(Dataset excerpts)
******

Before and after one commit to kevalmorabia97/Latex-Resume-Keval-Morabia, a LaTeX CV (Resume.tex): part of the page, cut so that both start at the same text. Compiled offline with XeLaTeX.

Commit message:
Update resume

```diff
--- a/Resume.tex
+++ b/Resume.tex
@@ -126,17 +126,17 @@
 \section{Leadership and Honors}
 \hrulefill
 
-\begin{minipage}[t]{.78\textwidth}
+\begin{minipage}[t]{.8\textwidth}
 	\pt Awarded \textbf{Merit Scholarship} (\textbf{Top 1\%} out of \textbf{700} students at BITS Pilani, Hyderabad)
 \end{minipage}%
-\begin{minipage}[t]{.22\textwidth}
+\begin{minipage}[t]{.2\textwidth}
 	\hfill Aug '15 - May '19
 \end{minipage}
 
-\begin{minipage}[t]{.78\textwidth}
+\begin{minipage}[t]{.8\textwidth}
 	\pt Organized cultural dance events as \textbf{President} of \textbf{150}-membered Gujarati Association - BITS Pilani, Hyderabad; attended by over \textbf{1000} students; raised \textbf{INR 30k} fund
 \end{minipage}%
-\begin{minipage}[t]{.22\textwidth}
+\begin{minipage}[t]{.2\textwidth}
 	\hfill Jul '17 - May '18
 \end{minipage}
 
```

******

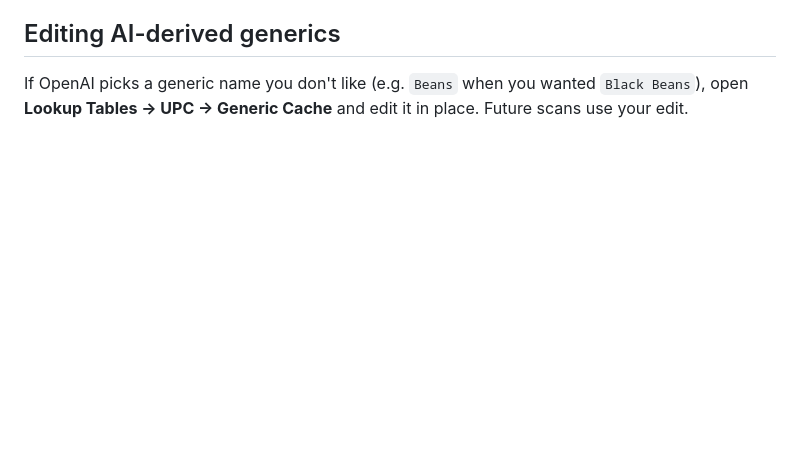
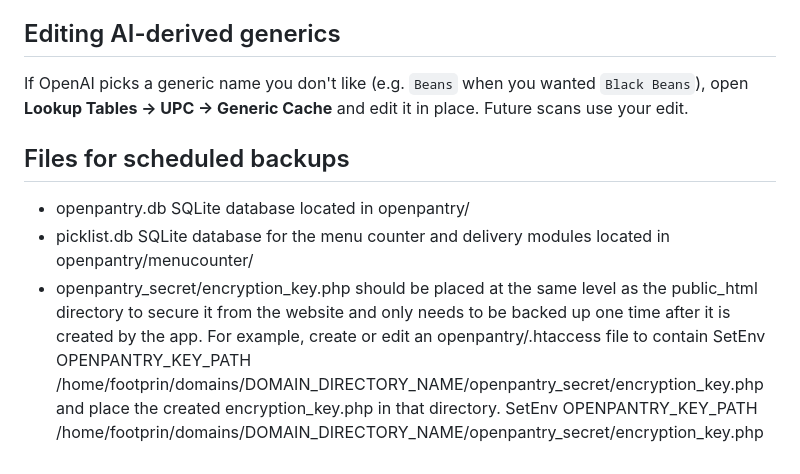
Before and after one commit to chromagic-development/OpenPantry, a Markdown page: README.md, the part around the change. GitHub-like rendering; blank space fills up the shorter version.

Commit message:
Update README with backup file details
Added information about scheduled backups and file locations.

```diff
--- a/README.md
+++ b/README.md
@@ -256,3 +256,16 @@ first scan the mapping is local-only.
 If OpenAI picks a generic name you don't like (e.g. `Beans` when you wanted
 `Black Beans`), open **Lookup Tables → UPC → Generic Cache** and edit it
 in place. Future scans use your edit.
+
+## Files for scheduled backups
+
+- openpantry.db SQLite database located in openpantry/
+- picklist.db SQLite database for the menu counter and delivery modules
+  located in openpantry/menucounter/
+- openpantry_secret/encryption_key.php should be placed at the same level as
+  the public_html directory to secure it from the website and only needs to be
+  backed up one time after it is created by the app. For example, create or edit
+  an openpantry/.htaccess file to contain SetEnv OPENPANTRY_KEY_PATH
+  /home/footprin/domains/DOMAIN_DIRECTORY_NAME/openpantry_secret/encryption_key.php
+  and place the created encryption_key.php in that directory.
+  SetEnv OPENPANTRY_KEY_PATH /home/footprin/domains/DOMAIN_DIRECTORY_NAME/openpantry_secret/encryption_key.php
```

******

▶ _EXERCISE DESCRIPTION_: Every line above that carries the string "README" should be copied.

▶ _RESPONSE TO THE EXERCISE_:
Before and after one commit to chromagic-development/OpenPantry, a Markdown page: README.md, the part around the change. GitHub-like rendering; blank space fills up the shorter version.
Update README with backup file details
--- a/README.md
+++ b/README.md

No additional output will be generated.